Lippincott, Williams & Wilkins, PAIN, 3(155), p. 467-475
Human brain imaging investigations have revealed that acute pain is associated with co-activation of numerous brain regions, including the thalamus, somatosensory, insular and cingulate cortices. Surprisingly, a similar set of brain structures are not activated in all chronic pain conditions, particularly chronic neuropathic pain which is associated with almost exclusively decreased thalamic activity. These inconsistencies may reflect technical issues or fundamental differences in the processing of acute compared with chronic pain. The appreciation of any differences is important since better treatment development will depend on understanding the underlying mechanisms of different forms of pain. In this investigation we used quantitative arterial spin labeling to compare and contrast regional cerebral blood flow (CBF) patterns in individuals with chronic neuropathic orofacial pain (painful trigeminal neuropathy; PTN) and chronic non-neuropathic orofacial pain (painful temporomandibular disorder; TMD). Neuropathic pain was associated with CBF decreases in a number of regions, including the thalamus, primary somatosensory and cerebellar cortices.

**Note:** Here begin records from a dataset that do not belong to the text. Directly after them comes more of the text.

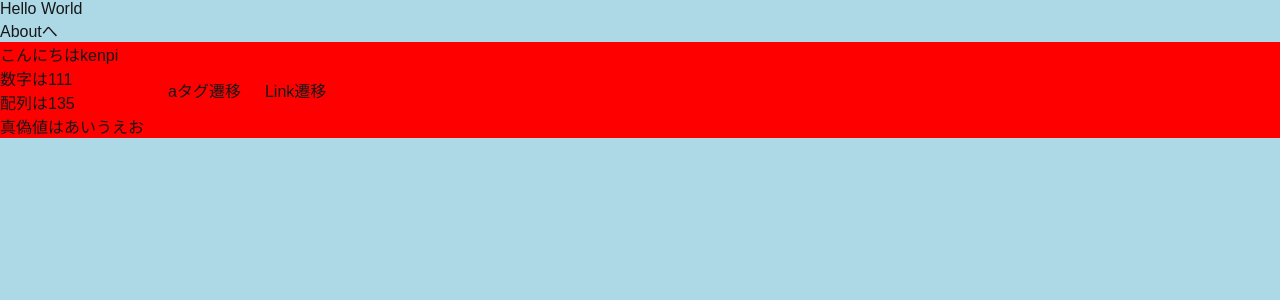
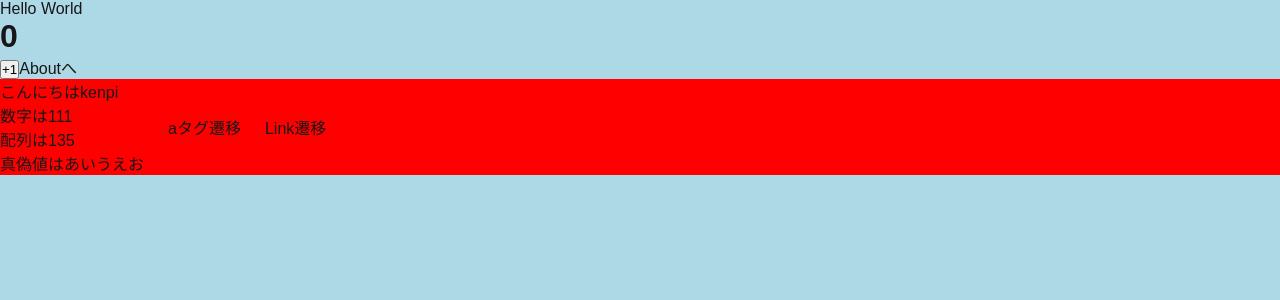
Before and after one commit to kenpi13/qin-next-practice, a Next.js app: page / in a window 1280 px wide. Shown: the top 300 px of the page. Built offline with nearby package versions, Linux system fonts and the light colour scheme.

Commit message:
【Next.jsで学ぶReact講座 #11】useStateの状態管理について解説！君はsetStateに関数を使っているか？

```diff
--- a/pages/index.js
+++ b/pages/index.js
@@ -1,6 +1,6 @@
 import { Header } from '../components/Header';
 import { Footer } from '../components/Footer';
-import { useCallback, useEffect } from 'react';
+import { useCallback, useEffect, useState } from 'react';
 import Link from 'next/link';
 
 export default function Home() {
@@ -38,10 +38,16 @@ export default function Home() {
       document.body.style.backgroundColor = ""
     }
   },[]);
+  const [foo, setFoo] = useState(0);
+  const handleClick = () => {
+    setFoo(foo + 1);
+  }
   return (
     <>
       <Header></Header>
       <div>Hello World</div>
+      <h1>{foo}</h1>
+      <button onClick={handleClick}>+1</button>
       <Link href="/about">Aboutへ</Link>
       <Footer
         name="kenpi"
```
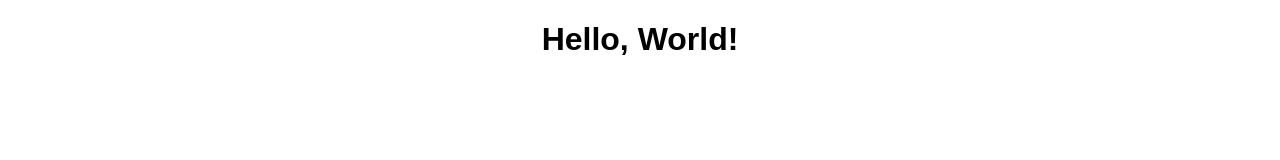
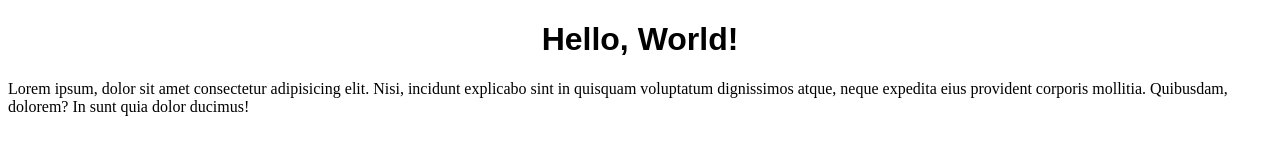
Before and after one commit to lucasmri/primeiro-repositorio, a plain HTML site: page index.html in a window 1280 px wide. Drawn offline with Linux system fonts and the light colour scheme.

Commit message:
Lorem adicionado

```diff
--- a/index.html
+++ b/index.html
@@ -11,5 +11,7 @@
 
     <h1>Hello, World!</h1>
 
+    <p>Lorem ipsum, dolor sit amet consectetur adipisicing elit. Nisi, incidunt explicabo sint in quisquam voluptatum dignissimos atque, neque expedita eius provident corporis mollitia. Quibusdam, dolorem? In sunt quia dolor ducimus!</p>
+
 </body>
 </html>
```
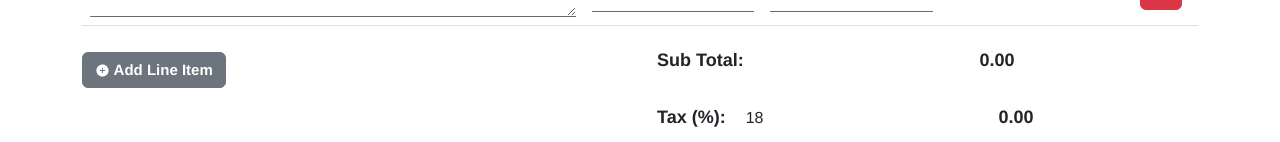
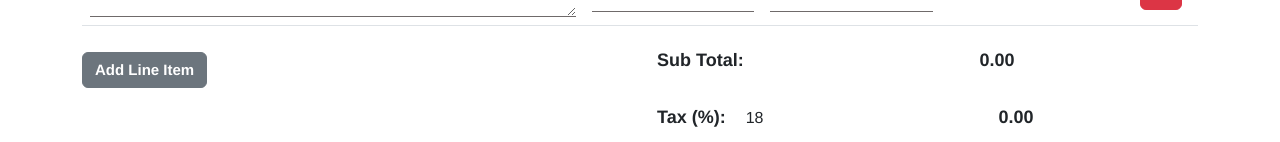
Before and after one commit to prachinayak03/inventory, a React (Vite) app: page / in a window 1280 px wide. Shown: the part 1011-1153 px from the top of the page. Built offline with nearby package versions, Linux system fonts and the light colour scheme.

Commit message:
Update PurcheseOder1.jsx

```diff
--- a/src/Component/PurcheseOder1.jsx
+++ b/src/Component/PurcheseOder1.jsx
@@ -1,5 +1,4 @@
 import React, { useState, useRef } from 'react';
-import { IoAddCircle } from 'react-icons/io5';
 import { MdDelete } from 'react-icons/md';
 import jsPDF from 'jspdf';
 import html2canvas from 'html2canvas';
@@ -218,7 +217,7 @@ const formatDate = (dateString) => {
           <div className="justify-content-between row add">
             <div className='col-md-6'>
                <button className={`btn btn-secondary add ${isGeneratingPDF ? 'd-none' : ''}`} onClick={addItem}>
-              <IoAddCircle /> Add Line Item
+              Add Line Item
             </button>
             </div>
 
```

In direct contrast, chronic non-neuropathic pain was associated with significant CBF increases in regions that are commonly associated with higher order cognitive and emotional functions, such as the anterior cingulate and dorsolateral prefrontal cortices and the precuneus. Furthermore, in subjects with non-neuropathic pain, blood flow increased in motor related regions as well as within the spinal trigeminal nucleus.